When Louis re-enters James’s life, and offers him a job doing the handoffs for his meth sales, we can predict what happens next: James is arrested and sent to juvenile detention. But what happens to James at The Thomas C. Morton Jr. Residential Center is less than predictable. Life at Morton is often nasty and brutish, as are many of the residents and, sadly, several of the guards. Here James must face the dilemma too many young men face in the real world: How do we survive a brutish reality without losing our humanity? James is a decent kid, but how can he remain decent without corrupt guards and vicious fellow juvenile inmates taking advantage of his decency? In a context where any kindness is seen as weakness, is it possible to defeat the darkness without becoming the darkness?

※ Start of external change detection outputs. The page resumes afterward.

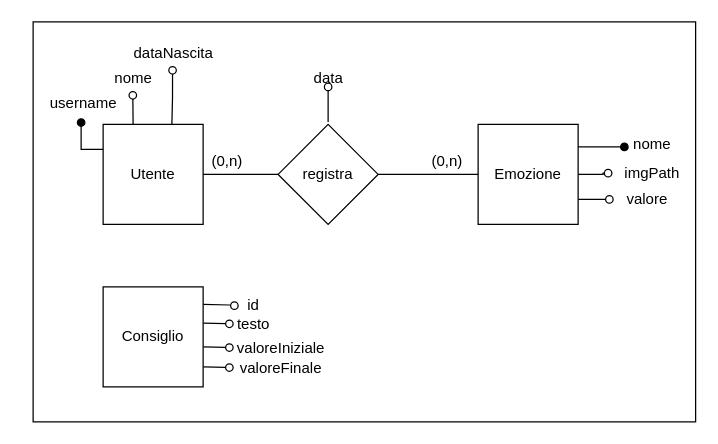
Earlier version of the draw.io diagram 6_Database/ER-DataBase.drawio (ilcicciogamer69/MentalMood). Source tidied: cells renumbered, new cells numbered last; positions are measured from the earlier drawing's top-left corner, leaving out a move shared by most shapes. Both pictures are drawn from the tidied source at 125%, with x=0, y=0 at pixel (32, 21).
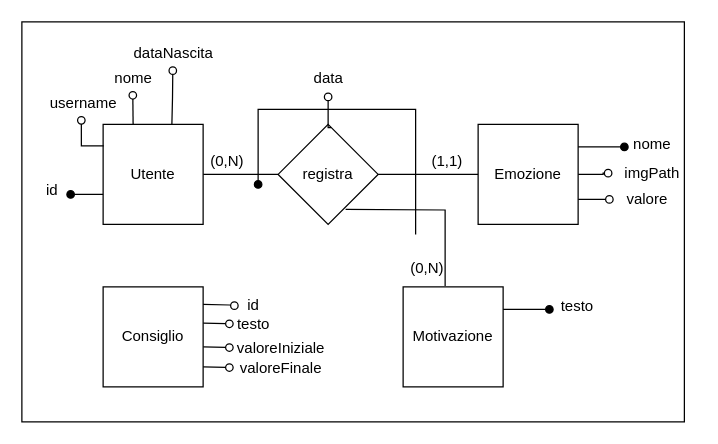
After the change.

The change refers to these unchanged cells:
```xml
<mxCell id="4" value="Utente" style="whiteSpace=wrap;html=1;" parent="1" vertex="1">
  <mxGeometry x="56" y="82" width="80" height="80" as="geometry" />
</mxCell>
<mxCell id="14" value="registra" style="rhombus;whiteSpace=wrap;html=1;" parent="1" vertex="1">
  <mxGeometry x="196" y="82" width="80" height="80" as="geometry" />
</mxCell>
<mxCell id="16" value="data" style="text;html=1;align=center;verticalAlign=middle;points=[];strokeColor=none;fillColor=none;" parent="1" vertex="1">
  <mxGeometry x="211" y="30" width="50" height="30" as="geometry" />
</mxCell>
<mxCell id="24" value="dataNascita" style="text;html=1;align=center;verticalAlign=middle;points=[];strokeColor=none;fillColor=none;" parent="1" vertex="1">
  <mxGeometry x="67" y="10" width="90" height="30" as="geometry" />
</mxCell>
<mxCell id="28" value="username" style="text;html=1;align=center;verticalAlign=middle;points=[];strokeColor=none;fillColor=none;" parent="1" vertex="1">
  <mxGeometry y="50" width="80" height="30" as="geometry" />
</mxCell>
```

The edit, as a diff of the source:
```diff
@@
     <mxCell id="2" style="rounded=0;whiteSpace=wrap;html=1;" parent="1" vertex="1">
-      <mxGeometry width="530" height="320" as="geometry" />
+      <mxGeometry x="-9" width="530" height="320" as="geometry" />
     </mxCell>
@@
-    <mxCell id="15" style="edgeStyle=orthogonalEdgeStyle;rounded=0;jettySize=auto;html=1;endArrow=oval;endFill=0;" parent="1" edge="1" source="16">
-      <mxGeometry relative="1" as="geometry">
-        <mxPoint x="236" y="52" as="targetPoint" />
-      </mxGeometry>
-    </mxCell>
@@
-    <mxCell id="25" style="edgeStyle=orthogonalEdgeStyle;rounded=0;jettySize=auto;html=1;entryX=0.495;entryY=0.957;entryDx=0;entryDy=0;entryPerimeter=0;endArrow=oval;endFill=0;" parent="1" edge="1" target="24">
+    <mxCell id="25" style="edgeStyle=orthogonalEdgeStyle;rounded=0;jettySize=auto;html=1;entryX=0.497;entryY=0.967;entryDx=0;entryDy=0;entryPerimeter=0;endArrow=oval;endFill=0;" parent="1" edge="1" target="24">
       <mxGeometry relative="1" as="geometry">
         <mxPoint x="111" y="82" as="sourcePoint" />
       </mxGeometry>
     </mxCell>
-    <mxCell id="26" value="(0,n)" style="text;html=1;align=center;verticalAlign=middle;strokeColor=none;fillColor=none;" parent="1" vertex="1">
+    <mxCell id="26" value="(0,N)" style="text;html=1;align=center;verticalAlign=middle;strokeColor=none;fillColor=none;" parent="1" vertex="1">
       <mxGeometry x="130" y="97" width="50" height="30" as="geometry" />
     </mxCell>
-    <mxCell id="27" value="(0,n)" style="text;html=1;align=center;verticalAlign=middle;strokeColor=none;fillColor=none;" parent="1" vertex="1">
+    <mxCell id="27" value="(1,1)" style="text;html=1;align=center;verticalAlign=middle;strokeColor=none;fillColor=none;" parent="1" vertex="1">
       <mxGeometry x="306" y="97" width="50" height="30" as="geometry" />
     </mxCell>
@@
-    <mxCell id="29" style="edgeStyle=orthogonalEdgeStyle;rounded=0;jettySize=auto;html=1;exitX=0;exitY=0.25;exitDx=0;exitDy=0;entryX=0.48;entryY=1.017;entryDx=0;entryDy=0;entryPerimeter=0;endArrow=oval;endFill=1;" parent="1" edge="1" source="4" target="28">
-      <mxGeometry relative="1" as="geometry" />
-    </mxCell>
@@
+    <mxCell id="33" value="id" style="text;html=1;align=center;verticalAlign=middle;strokeColor=none;fillColor=none;" parent="1" vertex="1">
+      <mxGeometry y="120" width="30" height="30" as="geometry" />
+    </mxCell>
+    <mxCell id="34" style="edgeStyle=orthogonalEdgeStyle;rounded=0;orthogonalLoop=1;jettySize=auto;html=1;exitX=0;exitY=0.25;exitDx=0;exitDy=0;endArrow=oval;endFill=1;" parent="1" edge="1">
+      <mxGeometry relative="1" as="geometry">
+        <mxPoint x="56" y="138" as="sourcePoint" />
+        <mxPoint x="30" y="138" as="targetPoint" />
+      </mxGeometry>
+    </mxCell>
+    <mxCell id="29" style="edgeStyle=orthogonalEdgeStyle;rounded=0;jettySize=auto;html=1;entryX=0.482;entryY=0.959;entryDx=0;entryDy=0;entryPerimeter=0;endArrow=oval;endFill=0;exitX=0.006;exitY=0.215;exitDx=0;exitDy=0;exitPerimeter=0;" parent="1" edge="1" source="4" target="28">
+      <mxGeometry relative="1" as="geometry" />
+    </mxCell>
+    <mxCell id="35" style="edgeStyle=orthogonalEdgeStyle;rounded=0;jettySize=auto;html=1;endArrow=oval;endFill=0;exitX=0.529;exitY=0.033;exitDx=0;exitDy=0;exitPerimeter=0;" parent="1" edge="1" source="14">
+      <mxGeometry relative="1" as="geometry">
+        <mxPoint x="236" y="60" as="targetPoint" />
+      </mxGeometry>
+    </mxCell>
+    <mxCell id="36" style="edgeStyle=orthogonalEdgeStyle;rounded=0;orthogonalLoop=1;jettySize=auto;html=1;endArrow=oval;endFill=1;" parent="1" edge="1">
+      <mxGeometry relative="1" as="geometry">
+        <mxPoint x="306" y="170" as="sourcePoint" />
+        <mxPoint x="180" y="130" as="targetPoint" />
+        <Array as="points">
+          <mxPoint x="306" y="70" />
+          <mxPoint x="180" y="70" />
+          <mxPoint x="180" y="127" />
+        </Array>
+      </mxGeometry>
+    </mxCell>
+    <mxCell id="37" value="Motivazione" style="whiteSpace=wrap;html=1;" parent="1" vertex="1">
+      <mxGeometry x="296" y="212" width="80" height="80" as="geometry" />
+    </mxCell>
+    <mxCell id="38" value="testo" style="text;html=1;align=center;verticalAlign=middle;strokeColor=none;fillColor=none;" parent="1" vertex="1">
+      <mxGeometry x="410" y="213" width="50" height="30" as="geometry" />
+    </mxCell>
+    <mxCell id="39" style="edgeStyle=orthogonalEdgeStyle;rounded=0;orthogonalLoop=1;jettySize=auto;html=1;exitX=1;exitY=0.25;exitDx=0;exitDy=0;endArrow=oval;endFill=1;" parent="1" edge="1">
+      <mxGeometry relative="1" as="geometry">
+        <mxPoint x="376" y="230" as="sourcePoint" />
+        <mxPoint x="413" y="230" as="targetPoint" />
+      </mxGeometry>
+    </mxCell>
+    <mxCell id="40" style="edgeStyle=orthogonalEdgeStyle;rounded=0;jettySize=auto;html=1;exitX=1;exitY=0.5;exitDx=0;exitDy=0;entryX=0.42;entryY=-0.009;entryDx=0;entryDy=0;endArrow=none;endFill=0;entryPerimeter=0;" parent="1" edge="1" target="37">
+      <mxGeometry relative="1" as="geometry">
+        <mxPoint x="250" y="150" as="sourcePoint" />
+      </mxGeometry>
+    </mxCell>
+    <mxCell id="41" value="(0,N)" style="text;html=1;align=center;verticalAlign=middle;strokeColor=none;fillColor=none;" parent="1" vertex="1">
+      <mxGeometry x="290" y="182" width="50" height="30" as="geometry" />
+    </mxCell>
```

As Goodman also writes, unapologetically, in his author’s note, “…in the face of violence, showing kindness requires tremendous strength, and is often punished severely. That’s a terrible point…but one that deserves close study.” Kindness for Weakness makes the terrible point powerfully, and we find a terrible beauty to James, in all of his human weakness. Highly recommended.